In line with decisions taken at our 14th Congress and in the context of the dire threat to our hard-won democratic dispensation, the SACP is setting itself the task of deepening our active role in helping to build two inter-related but distinct broad fronts:
1. The widest patriotic front against state capture and in defence of our democratic constitution and national sovereignty. The SACP-convened national imbizo in April, involving a very wide representation, including a delegation from Business Unity South Africa, ANC stalwarts and veterans, the MK National Council, the trade union movement, faith based formations, and many social movements is one example of several initiatives in this direction.
2. At the same time there is a need for a more strategic popular front of working class and progressive formations to make the connection between the struggle against state capture and a progressive socio-economic platform based on radical socio-economic transformation. Already there are many positive initiatives occurring in this direction, and it is also in this regard that the CC has committed the SACP to support COSATU’s Section 77 application for a day of massive working class mobilisation against state capture and corruption.
While the widest, multi-class mobilisation against state capture is to be encouraged, it is also important that this mobilisation is not dominated entirely by middle-class or even capitalist interests. One of the lessons we can learn from Brazil or Venezuela is that where progressive and left-wing forces are absent from anti-corruption mobilization, right-wing regime change agendas, often actively promoted by external forces, will take hold.

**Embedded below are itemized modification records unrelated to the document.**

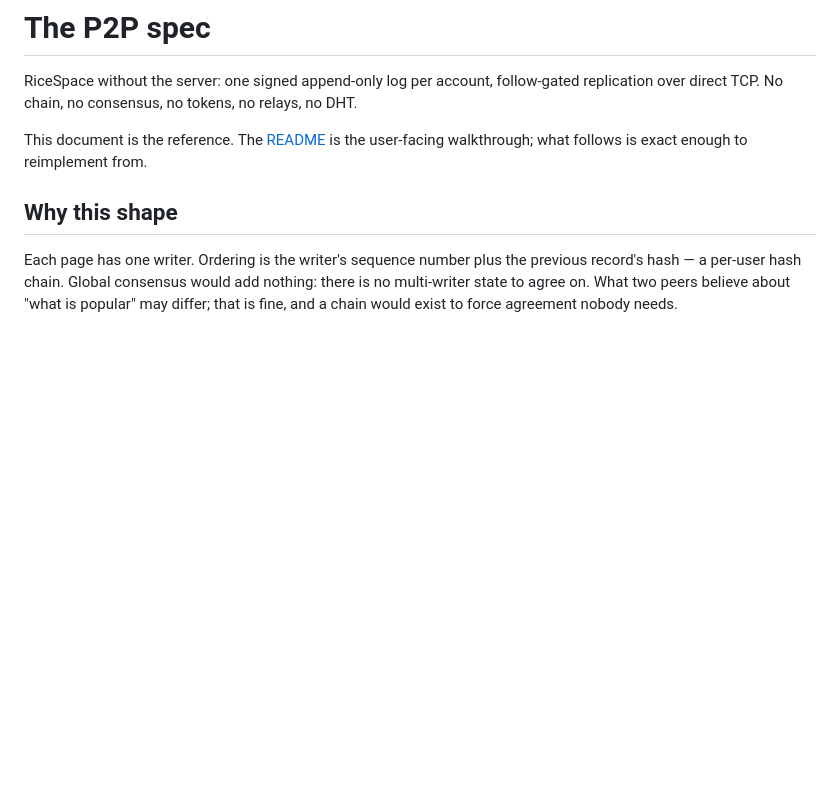
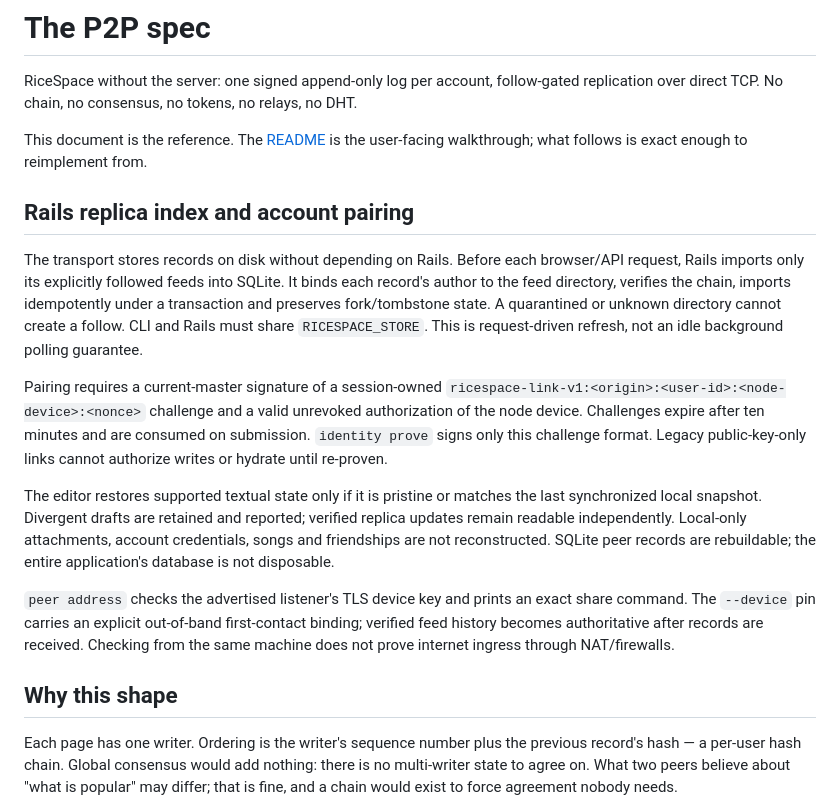
Before and after one commit to blackopsrepl/ricespace, a Markdown page: docs/p2p-spec.md, the part around the change. GitHub-like rendering; blank space fills up the shorter version.

```diff
--- a/docs/p2p-spec.md
+++ b/docs/p2p-spec.md
@@ -6,6 +6,32 @@ no relays, no DHT.
 
 This document is the reference. The [README](../README.md#your-page-without-a-server)
 is the user-facing walkthrough; what follows is exact enough to reimplement from.
+
+## Rails replica index and account pairing
+
+The transport stores records on disk without depending on Rails. Before each
+browser/API request, Rails imports only its explicitly followed feeds into SQLite.
+It binds each record's author to the feed directory, verifies the chain, imports
+idempotently under a transaction and preserves fork/tombstone state. A quarantined
+or unknown directory cannot create a follow. CLI and Rails must share `RICESPACE_STORE`.
+This is request-driven refresh, not an idle background polling guarantee.
+
+Pairing requires a current-master signature of a session-owned
+`ricespace-link-v1:<origin>:<user-id>:<node-device>:<nonce>` challenge and a valid
+unrevoked authorization of the node device. Challenges expire after ten minutes
+and are consumed on submission. `identity prove` signs only this challenge format.
+Legacy public-key-only links cannot authorize writes or hydrate until re-proven.
+
+The editor restores supported textual state only if it is pristine or matches the
+last synchronized local snapshot. Divergent drafts are retained and reported;
+verified replica updates remain readable independently. Local-only attachments,
+account credentials, songs and friendships are not reconstructed. SQLite peer
+records are rebuildable; the entire application's database is not disposable.
+
+`peer address` checks the advertised listener's TLS device key and prints an exact
+share command. The `--device` pin carries an explicit out-of-band first-contact
+binding; verified feed history becomes authoritative after records are received.
+Checking from the same machine does not prove internet ingress through NAT/firewalls.
 
 ## Why this shape
 
```
Also changed, not shown: README.md (+52 -11 lines).
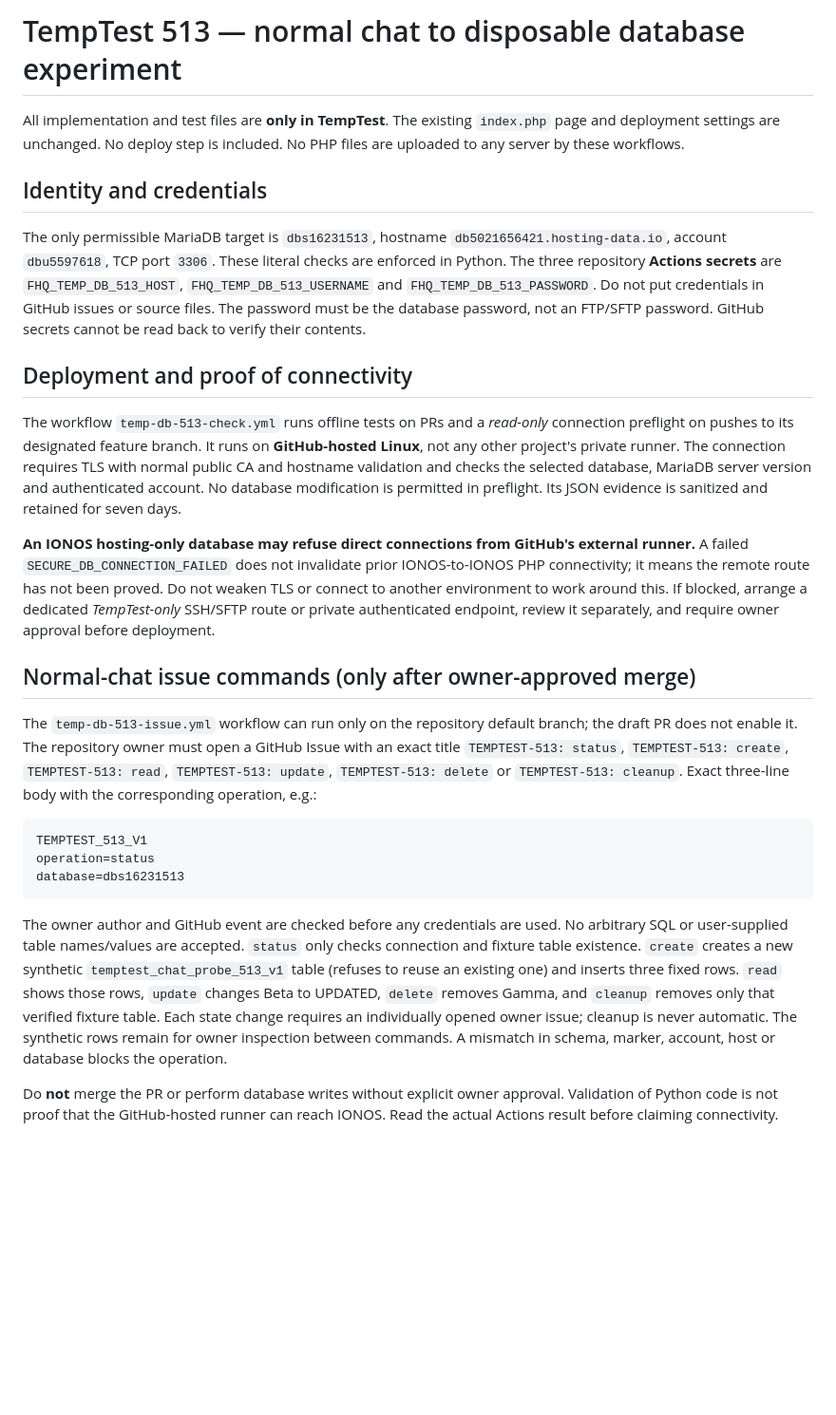
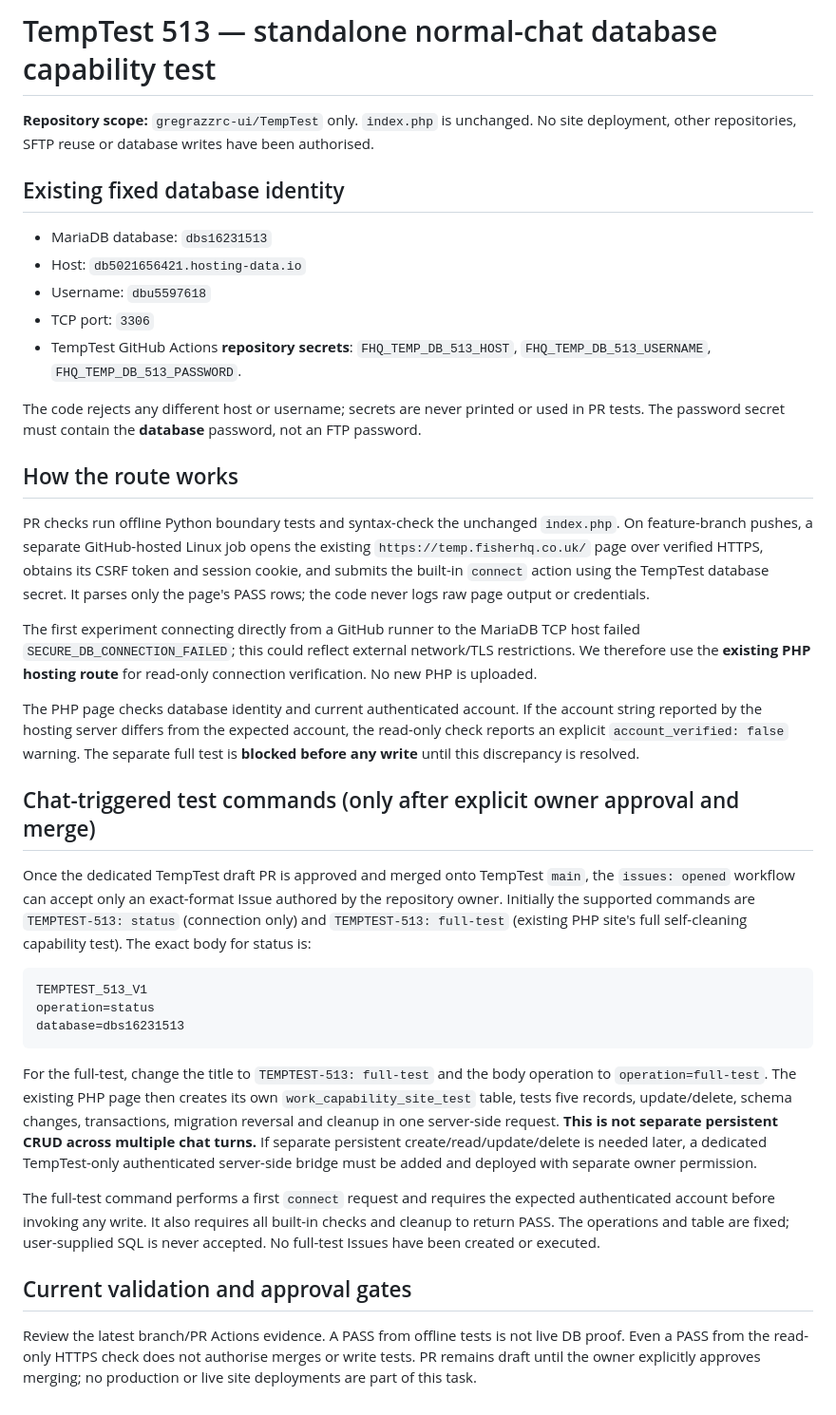
Before and after one commit to gregrazzrc-ui/TempTest, a Markdown page: docs/CHAT-BRIDGE.md, the part around the change. Shown at 95% size. Rendered like a GitHub page; blank space fills up the shorter version.

Commit message:
temptest: document proven PHP-site route and separate full-test approval gate

````diff
--- a/docs/CHAT-BRIDGE.md
+++ b/docs/CHAT-BRIDGE.md
@@ -1,20 +1,28 @@
-# TempTest 513 — normal chat to disposable database experiment
+# TempTest 513 — standalone normal-chat database capability test
 
-All implementation and test files are **only in TempTest**. The existing `index.php` page and deployment settings are unchanged. No deploy step is included. No PHP files are uploaded to any server by these workflows.
+**Repository scope:** `gregrazzrc-ui/TempTest` only. `index.php` is unchanged. No site deployment, other repositories, SFTP reuse or database writes have been authorised.
 
-## Identity and credentials
+## Existing fixed database identity
 
-The only permissible MariaDB target is `dbs16231513`, hostname `db5021656421.hosting-data.io`, account `dbu5597618`, TCP port `3306`. These literal checks are enforced in Python. The three repository **Actions secrets** are `FHQ_TEMP_DB_513_HOST`, `FHQ_TEMP_DB_513_USERNAME` and `FHQ_TEMP_DB_513_PASSWORD`. Do not put credentials in GitHub issues or source files. The password must be the database password, not an FTP/SFTP password. GitHub secrets cannot be read back to verify their contents.
+- MariaDB database: `dbs16231513`
+- Host: `db5021656421.hosting-data.io`
+- Username: `dbu5597618`
+- TCP port: `3306`
+- TempTest GitHub Actions **repository secrets**: `FHQ_TEMP_DB_513_HOST`, `FHQ_TEMP_DB_513_USERNAME`, `FHQ_TEMP_DB_513_PASSWORD`.
 
-## Deployment and proof of connectivity
+The code rejects any different host or username; secrets are never printed or used in PR tests. The password secret must contain the **database** password, not an FTP password.
 
-The workflow `temp-db-513-check.yml` runs offline tests on PRs and a *read-only* connection preflight on pushes to its designated feature branch. It runs on **GitHub-hosted Linux**, not any other project's private runner. The connection requires TLS with normal public CA and hostname validation and checks the selected database, MariaDB server version and authenticated account. No database modification is permitted in preflight. Its JSON evidence is sanitized and retained for seven days.
+## How the route works
 
-**An IONOS hosting-only database may refuse direct connections from GitHub's external runner.** A failed `SECURE_DB_CONNECTION_FAILED` does not invalidate prior IONOS-to-IONOS PHP connectivity; it means the remote route has not been proved. Do not weaken TLS or connect to another environment to work around this. If blocked, arrange a dedicated *TempTest-only* SSH/SFTP route or private authenticated endpoint, review it separately, and require owner approval before deployment.
+PR checks run offline Python boundary tests and syntax-check the unchanged `index.php`. On feature-branch pushes, a separate GitHub-hosted Linux job opens the existing `https://temp.fisherhq.co.uk/` page over verified HTTPS, obtains its CSRF token and session cookie, and submits the built-in `connect` action using the TempTest database secret. It parses only the page's PASS rows; the code never logs raw page output or credentials.
 
-## Normal-chat issue commands (only after owner-approved merge)
+The first experiment connecting directly from a GitHub runner to the MariaDB TCP host failed `SECURE_DB_CONNECTION_FAILED`; this could reflect external network/TLS restrictions. We therefore use the **existing PHP hosting route** for read-only connection verification. No new PHP is uploaded.
 
-The `temp-db-513-issue.yml` workflow can run only on the repository default branch; the draft PR does not enable it. The repository owner must open a GitHub Issue with an exact title `TEMPTEST-513: status`, `TEMPTEST-513: create`, `TEMPTEST-513: read`, `TEMPTEST-513: update`, `TEMPTEST-513: delete` or `TEMPTEST-513: cleanup`. Exact three-line body with the corresponding operation, e.g.:
+The PHP page checks database identity and current authenticated account. If the account string reported by the hosting server differs from the expected account, the read-only check reports an explicit `account_verified: false` warning. The separate full test is **blocked before any write** until this discrepancy is resolved.
+
+## Chat-triggered test commands (only after explicit owner approval and merge)
+
+Once the dedicated TempTest draft PR is approved and merged onto TempTest `main`, the `issues: opened` workflow can accept only an exact-format Issue authored by the repository owner. Initially the supported commands are `TEMPTEST-513: status` (connection only) and `TEMPTEST-513: full-test` (existing PHP site's full self-cleaning capability test). The exact body for status is:
 
 ```text
 TEMPTEST_513_V1
@@ -22,6 +30,10 @@ operation=status
 database=dbs16231513
 ```
 
-The owner author and GitHub event are checked before any credentials are used. No arbitrary SQL or user-supplied table names/values are accepted. `status` only checks connection and fixture table existence. `create` creates a new synthetic `temptest_chat_probe_513_v1` table (refuses to reuse an existing one) and inserts three fixed rows. `read` shows those rows, `update` changes Beta to UPDATED, `delete` removes Gamma, and `cleanup` removes only that verified fixture table. Each state change requires an individually opened owner issue; cleanup is never automatic. The synthetic rows remain for owner inspection between commands. A mismatch in schema, marker, account, host or database blocks the operation.
+For the full-test, change the title to `TEMPTEST-513: full-test` and the body operation to `operation=full-test`. The existing PHP page then creates its own `work_capability_site_test` table, tests five records, update/delete, schema changes, transactions, migration reversal and cleanup in one server-side request. **This is not separate persistent CRUD across multiple chat turns.** If separate persistent create/read/update/delete is needed later, a dedicated TempTest-only authenticated server-side bridge must be added and deployed with separate owner permission.
 
-Do **not** merge the PR or perform database writes without explicit owner approval. Validation of Python code is not proof that the GitHub-hosted runner can reach IONOS. Read the actual Actions result before claiming connectivity.
+The full-test command performs a first `connect` request and requires the expected authenticated account before invoking any write. It also requires all built-in checks and cleanup to return PASS. The operations and table are fixed; user-supplied SQL is never accepted. No full-test Issues have been created or executed.
+
+## Current validation and approval gates
+
+Review the latest branch/PR Actions evidence. A PASS from offline tests is not live DB proof. Even a PASS from the read-only HTTPS check does not authorise merges or write tests. PR remains draft until the owner explicitly approves merging; no production or live site deployments are part of this task.
````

The CC developed the beginnings of a road map to implement the many key resolutions, including socio-economic resolutions taken at our 14th Congress. These include campaigning for a wealth tax, a land tax on absentee landlords and on large-scale agricultural enterprises to fund land reform focused on small farmer development, prescribed assets, tighter control of monetary flows, a rejection of the Mining Charter’s proposed 1 percent free carry of turnover to private black entrepreneurs rather than using a resource rent tax to fund a sovereign national wealth fund, and the development of a thriving co-operative sector resourced through local co-operative banking.
The CC welcomed the decision of the Appeal Court to reject Janusz Walus’s early release, as well as the guilty judgment against the two racists involved in the notorious coffin case. The CC saluted the persistence with which the Ahmed Timol family has pursued the re-opening of an inquest into the murder of this young communist cadre by the Security Police in 1971. This serves as an important reminder that the TRC found that there were over 400 other cases that should be re-opened, but which have still not been taken forward. The SACP repeats the call for a new inquest into the circumstances surrounding Cde Chris Hani’s assassination.
The CC expressed disappointment at the Department of International Relations’ handling of the Grace Mugabe assault against a young South African woman.
The CC congratulated the International Affairs Portfolio Committee in Parliament for refusing to meet a delegation from the Israeli Knesset.
Members of the 14th Congress CC Political bureau are:
Blade Nzimande, Senzeni Zokwana, Joyce Moloi-Moropa, Solly Mapaila, Chris Matlhako, Thulas Nxesi, Jeremy Cronin, Yunus Carrim, Shiela Barsel, Madala Masuku, Frans Baleni, Fikile Majola, Bulelwa Thunyiswa, Jenny Schreiner, Reneva Fourie, Grace Pampiri and Ben Martins.
Statement issued by the SACP, 27 August 2017